Task requirements: Scan the records for "class". Report each line that includes it.

Screenshot and code edit data
BEGIN

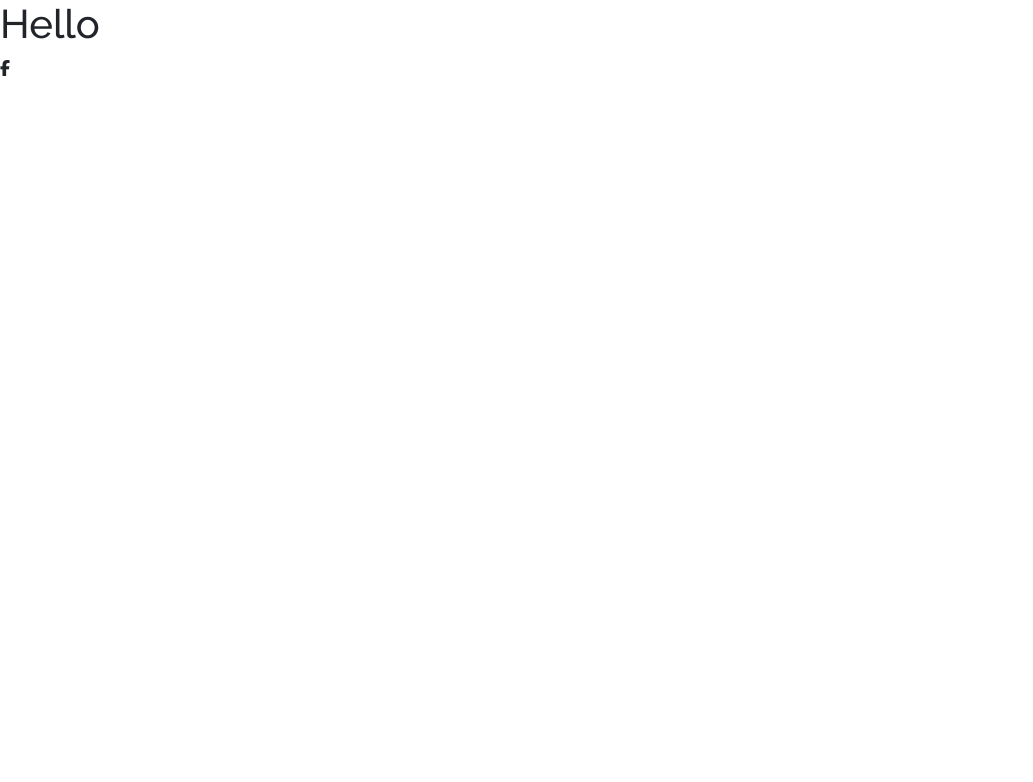
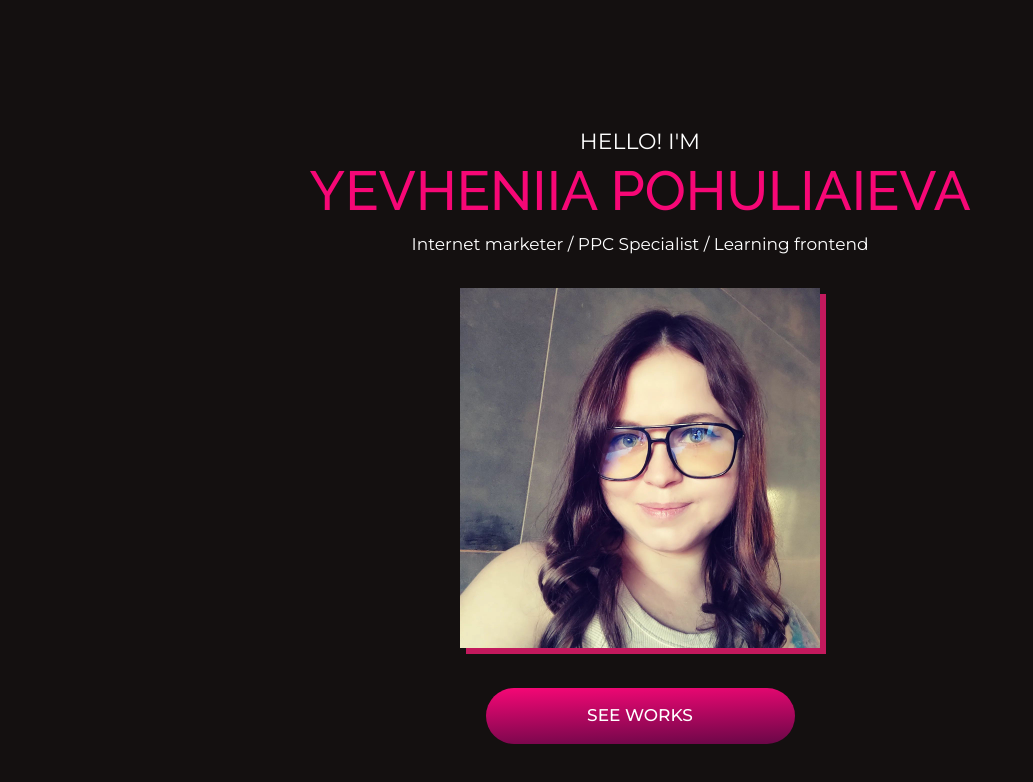
Before and after one commit to pohuliaieva/Portfolio-project, a plain HTML site: page index.html in a window 1280 px wide. Shown: the whole page, without its empty margins (0-1033 px from the left). Drawn offline with nearby package versions, Linux system fonts and the light colour scheme.

Commit message:
Added first screen

```diff
--- a/index.html
+++ b/index.html
@@ -25,9 +25,18 @@
 </head>
 
 <body>
-    <h1>Hello</h1>
+    <div class="offer">
 
-    <i class="fa-brands fa-facebook-f"></i>
+        <p>Hello! I'm</p>
+        <h1>Yevheniia Pohuliaieva</h1>
+        <p class="description">Internet marketer
+            / PPC Specialist / Learning frontend </p>
+
+        <img src="/img/yevheniia.jfif" alt="Yevheniia Pohuliaieva" class="my-photo">
+        <div class="button-block">
+            <a href=" #" class="btn btn-branding">see works</a>
+        </div>
+    </div>
 </body>
 
 </html>
--- a/style/main.css
+++ b/style/main.css
@@ -5,4 +5,58 @@
 
 h1 {
     font-family: 'Raleway', sans-serif;
+    color: #f70776;
+    text-transform: uppercase;
+    font-size: 55px;
 }
+
+p {
+    font-family: 'Montserrat', sans-serif;
+    color: #fff;
+    font-size: 22px;
+    margin: 0;
+    text-transform: uppercase;
+}
+
+p.description {
+    font-size: 17px;
+    text-transform: none;
+    padding-bottom: 30px;
+}
+
+.offer {
+    text-align: center;
+    background: #141010;
+    padding: 125px;
+}
+
+.my-photo {
+    width: 35%;
+    box-shadow: 6px 6px rgba(195, 25, 93, 1);
+}
+
+
+.btn-branding {
+    font-family: 'Montserrat', sans-serif;
+    color: #fff;
+    font-size: 17px;
+    font-weight: 500;
+    text-transform: uppercase;
+    background: linear-gradient(178deg, rgb(247, 7, 118) 0%, rgb(104, 7, 71) 100%);
+    border: none;
+    border-radius: 50px;
+    padding: 15px 30px;
+    flex-direction: column;
+    justify-content: center;
+    width: 30%;
+    margin-top: 40px;
+
+}
+
+.btn-branding:hover {
+    background: linear-gradient(360deg, rgb(247, 7, 118) 0%, rgb(104, 7, 71) 100%);
+}
+
+.btn:first-child:hover {
+    color: #fff !important;
+}
```
Also changed, not shown: img/logo.svg (added), img/yevheniia.jfif (added).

END

Problem solution:
+    <div class="offer">
-    <i class="fa-brands fa-facebook-f"></i>
+        <p class="description">Internet marketer
+        <img src="/img/yevheniia.jfif" alt="Yevheniia Pohuliaieva" class="my-photo">
+        <div class="button-block">
+            <a href=" #" class="btn btn-branding">see works</a>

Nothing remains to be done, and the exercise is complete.